INPUT DATA below:
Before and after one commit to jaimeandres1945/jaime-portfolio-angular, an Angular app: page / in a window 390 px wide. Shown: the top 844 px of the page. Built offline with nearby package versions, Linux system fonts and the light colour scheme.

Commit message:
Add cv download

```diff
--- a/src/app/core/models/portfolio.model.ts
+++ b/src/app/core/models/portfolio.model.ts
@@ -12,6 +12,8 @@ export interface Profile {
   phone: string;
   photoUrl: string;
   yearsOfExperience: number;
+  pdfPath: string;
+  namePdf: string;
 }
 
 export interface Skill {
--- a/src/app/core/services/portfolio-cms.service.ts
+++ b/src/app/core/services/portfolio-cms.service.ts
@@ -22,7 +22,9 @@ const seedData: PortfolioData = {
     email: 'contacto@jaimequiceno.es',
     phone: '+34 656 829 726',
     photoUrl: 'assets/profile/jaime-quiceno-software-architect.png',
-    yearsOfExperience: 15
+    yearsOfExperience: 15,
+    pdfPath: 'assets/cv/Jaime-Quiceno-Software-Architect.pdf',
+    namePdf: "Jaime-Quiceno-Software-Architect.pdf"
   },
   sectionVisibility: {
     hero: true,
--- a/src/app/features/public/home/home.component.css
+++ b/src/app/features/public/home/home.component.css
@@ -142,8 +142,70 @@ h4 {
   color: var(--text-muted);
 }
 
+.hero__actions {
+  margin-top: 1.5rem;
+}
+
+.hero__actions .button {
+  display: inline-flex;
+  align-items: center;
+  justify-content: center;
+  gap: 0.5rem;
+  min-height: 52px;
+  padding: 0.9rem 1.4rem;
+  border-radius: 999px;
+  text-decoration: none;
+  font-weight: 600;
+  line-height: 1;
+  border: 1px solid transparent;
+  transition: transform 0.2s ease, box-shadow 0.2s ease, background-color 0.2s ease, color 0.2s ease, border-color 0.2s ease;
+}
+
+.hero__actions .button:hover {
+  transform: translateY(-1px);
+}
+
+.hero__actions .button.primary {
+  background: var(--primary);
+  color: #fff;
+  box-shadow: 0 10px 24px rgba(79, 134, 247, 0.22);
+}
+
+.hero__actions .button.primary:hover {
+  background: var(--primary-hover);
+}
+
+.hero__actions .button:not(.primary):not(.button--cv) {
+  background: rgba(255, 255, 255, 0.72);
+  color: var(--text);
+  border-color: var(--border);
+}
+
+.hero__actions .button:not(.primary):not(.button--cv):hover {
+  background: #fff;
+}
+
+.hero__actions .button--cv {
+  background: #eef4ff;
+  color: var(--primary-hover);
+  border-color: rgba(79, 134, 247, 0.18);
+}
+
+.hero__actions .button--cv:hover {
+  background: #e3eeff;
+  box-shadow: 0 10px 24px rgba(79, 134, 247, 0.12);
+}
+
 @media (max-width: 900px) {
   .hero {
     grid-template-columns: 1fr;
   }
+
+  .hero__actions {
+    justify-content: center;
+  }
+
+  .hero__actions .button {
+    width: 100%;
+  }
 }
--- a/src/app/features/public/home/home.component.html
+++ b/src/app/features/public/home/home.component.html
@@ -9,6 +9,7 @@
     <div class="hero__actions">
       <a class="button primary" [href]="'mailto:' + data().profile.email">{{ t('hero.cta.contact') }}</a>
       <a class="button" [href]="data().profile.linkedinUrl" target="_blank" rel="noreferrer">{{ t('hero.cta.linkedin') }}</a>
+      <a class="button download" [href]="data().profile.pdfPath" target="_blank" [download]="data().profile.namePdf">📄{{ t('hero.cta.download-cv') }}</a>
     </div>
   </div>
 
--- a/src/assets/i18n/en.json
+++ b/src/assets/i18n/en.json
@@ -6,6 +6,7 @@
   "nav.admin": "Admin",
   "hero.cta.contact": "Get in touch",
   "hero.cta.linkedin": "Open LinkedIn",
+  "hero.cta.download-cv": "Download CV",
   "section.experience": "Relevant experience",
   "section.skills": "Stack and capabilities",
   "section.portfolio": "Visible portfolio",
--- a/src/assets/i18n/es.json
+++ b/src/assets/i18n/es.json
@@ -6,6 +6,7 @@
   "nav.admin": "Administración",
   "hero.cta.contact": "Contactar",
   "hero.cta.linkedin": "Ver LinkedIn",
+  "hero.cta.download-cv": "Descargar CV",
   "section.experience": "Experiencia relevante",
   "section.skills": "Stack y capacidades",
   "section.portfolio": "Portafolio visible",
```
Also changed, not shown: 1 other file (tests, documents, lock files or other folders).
End of INPUT DATA.
WORK TO COMPLETE: Set every entry down once more, exactly as written above.

EXERCISE ANSWER:
Before and after one commit to jaimeandres1945/jaime-portfolio-angular, an Angular app: page / in a window 390 px wide. Shown: the top 844 px of the page. Built offline with nearby package versions, Linux system fonts and the light colour scheme.

Commit message:
Add cv download

```diff
--- a/src/app/core/models/portfolio.model.ts
+++ b/src/app/core/models/portfolio.model.ts
@@ -12,6 +12,8 @@ export interface Profile {
   phone: string;
   photoUrl: string;
   yearsOfExperience: number;
+  pdfPath: string;
+  namePdf: string;
 }
 
 export interface Skill {
--- a/src/app/core/services/portfolio-cms.service.ts
+++ b/src/app/core/services/portfolio-cms.service.ts
@@ -22,7 +22,9 @@ const seedData: PortfolioData = {
     email: 'contacto@jaimequiceno.es',
     phone: '+34 656 829 726',
     photoUrl: 'assets/profile/jaime-quiceno-software-architect.png',
-    yearsOfExperience: 15
+    yearsOfExperience: 15,
+    pdfPath: 'assets/cv/Jaime-Quiceno-Software-Architect.pdf',
+    namePdf: "Jaime-Quiceno-Software-Architect.pdf"
   },
   sectionVisibility: {
     hero: true,
--- a/src/app/features/public/home/home.component.css
+++ b/src/app/features/public/home/home.component.css
@@ -142,8 +142,70 @@ h4 {
   color: var(--text-muted);
 }
 
+.hero__actions {
+  margin-top: 1.5rem;
+}
+
+.hero__actions .button {
+  display: inline-flex;
+  align-items: center;
+  justify-content: center;
+  gap: 0.5rem;
+  min-height: 52px;
+  padding: 0.9rem 1.4rem;
+  border-radius: 999px;
+  text-decoration: none;
+  font-weight: 600;
+  line-height: 1;
+  border: 1px solid transparent;
+  transition: transform 0.2s ease, box-shadow 0.2s ease, background-color 0.2s ease, color 0.2s ease, border-color 0.2s ease;
+}
+
+.hero__actions .button:hover {
+  transform: translateY(-1px);
+}
+
+.hero__actions .button.primary {
+  background: var(--primary);
+  color: #fff;
+  box-shadow: 0 10px 24px rgba(79, 134, 247, 0.22);
+}
+
+.hero__actions .button.primary:hover {
+  background: var(--primary-hover);
+}
+
+.hero__actions .button:not(.primary):not(.button--cv) {
+  background: rgba(255, 255, 255, 0.72);
+  color: var(--text);
+  border-color: var(--border);
+}
+
+.hero__actions .button:not(.primary):not(.button--cv):hover {
+  background: #fff;
+}
+
+.hero__actions .button--cv {
+  background: #eef4ff;
+  color: var(--primary-hover);
+  border-color: rgba(79, 134, 247, 0.18);
+}
+
+.hero__actions .button--cv:hover {
+  background: #e3eeff;
+  box-shadow: 0 10px 24px rgba(79, 134, 247, 0.12);
+}
+
 @media (max-width: 900px) {
   .hero {
     grid-template-columns: 1fr;
   }
+
+  .hero__actions {
+    justify-content: center;
+  }
+
+  .hero__actions .button {
+    width: 100%;
+  }
 }
--- a/src/app/features/public/home/home.component.html
+++ b/src/app/features/public/home/home.component.html
@@ -9,6 +9,7 @@
     <div class="hero__actions">
       <a class="button primary" [href]="'mailto:' + data().profile.email">{{ t('hero.cta.contact') }}</a>
       <a class="button" [href]="data().profile.linkedinUrl" target="_blank" rel="noreferrer">{{ t('hero.cta.linkedin') }}</a>
+      <a class="button download" [href]="data().profile.pdfPath" target="_blank" [download]="data().profile.namePdf">📄{{ t('hero.cta.download-cv') }}</a>
     </div>
   </div>
 
--- a/src/assets/i18n/en.json
+++ b/src/assets/i18n/en.json
@@ -6,6 +6,7 @@
   "nav.admin": "Admin",
   "hero.cta.contact": "Get in touch",
   "hero.cta.linkedin": "Open LinkedIn",
+  "hero.cta.download-cv": "Download CV",
   "section.experience": "Relevant experience",
   "section.skills": "Stack and capabilities",
   "section.portfolio": "Visible portfolio",
--- a/src/assets/i18n/es.json
+++ b/src/assets/i18n/es.json
@@ -6,6 +6,7 @@
   "nav.admin": "Administración",
   "hero.cta.contact": "Contactar",
   "hero.cta.linkedin": "Ver LinkedIn",
+  "hero.cta.download-cv": "Descargar CV",
   "section.experience": "Experiencia relevante",
   "section.skills": "Stack y capacidades",
   "section.portfolio": "Portafolio visible",
```
Also changed, not shown: 1 other file (tests, documents, lock files or other folders).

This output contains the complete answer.